## WORK ITEM
What is needed is a verbatim copy of the data, minus the pictures.

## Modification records
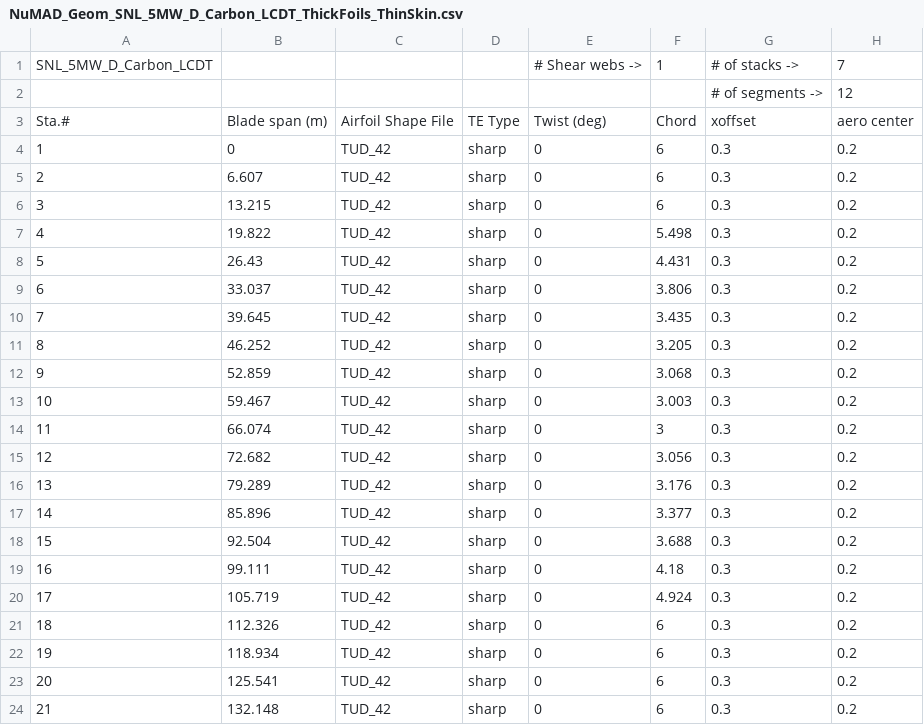
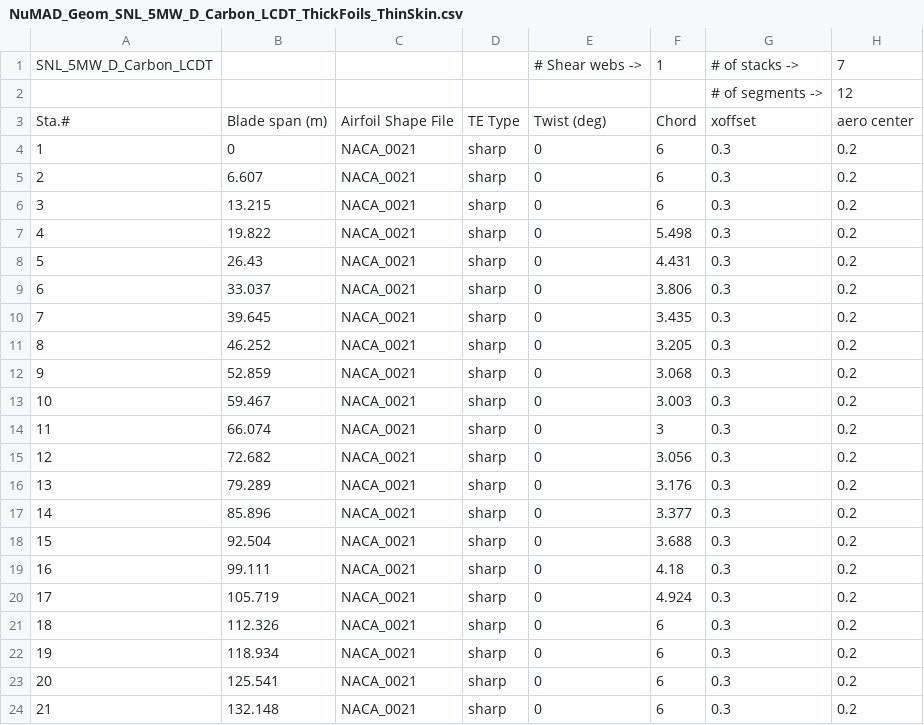
Before and after one commit to sandialabs/OWENS.jl, a CSV file: app/OWENS_APP/src/data/NuMAD_Geom_SNL_5MW_D_Carbon_LCDT_ThickFoils_ThinSkin.csv, drawn as a sheet; only a part is shown; the diff names each change by its address in the sheet, - before the commit and + after, or states it on an @@ line.

Commit message:
Update 5MW examples to use NACA0021 airfoil for simplicity

```diff
--- a/app/OWENS_APP/src/data/NuMAD_Geom_SNL_5MW_D_Carbon_LCDT_ThickFoils_ThinSkin.csv
+++ b/app/OWENS_APP/src/data/NuMAD_Geom_SNL_5MW_D_Carbon_LCDT_ThickFoils_ThinSkin.csv
-C4:C24: TUD_42
+C4:C24: NACA_0021
```
Also changed, not shown: docs/src/literate/data/NuMAD_Geom_SNL_5MW_D_Carbon_LCDT_ThickFoils_ThinSkin.csv.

## RESPONSE AREA
Before and after one commit to sandialabs/OWENS.jl, a CSV file: app/OWENS_APP/src/data/NuMAD_Geom_SNL_5MW_D_Carbon_LCDT_ThickFoils_ThinSkin.csv, drawn as a sheet; only a part is shown; the diff names each change by its address in the sheet, - before the commit and + after, or states it on an @@ line.

Commit message:
Update 5MW examples to use NACA0021 airfoil for simplicity

```diff
--- a/app/OWENS_APP/src/data/NuMAD_Geom_SNL_5MW_D_Carbon_LCDT_ThickFoils_ThinSkin.csv
+++ b/app/OWENS_APP/src/data/NuMAD_Geom_SNL_5MW_D_Carbon_LCDT_ThickFoils_ThinSkin.csv
-C4:C24: TUD_42
+C4:C24: NACA_0021
```
Also changed, not shown: docs/src/literate/data/NuMAD_Geom_SNL_5MW_D_Carbon_LCDT_ThickFoils_ThinSkin.csv.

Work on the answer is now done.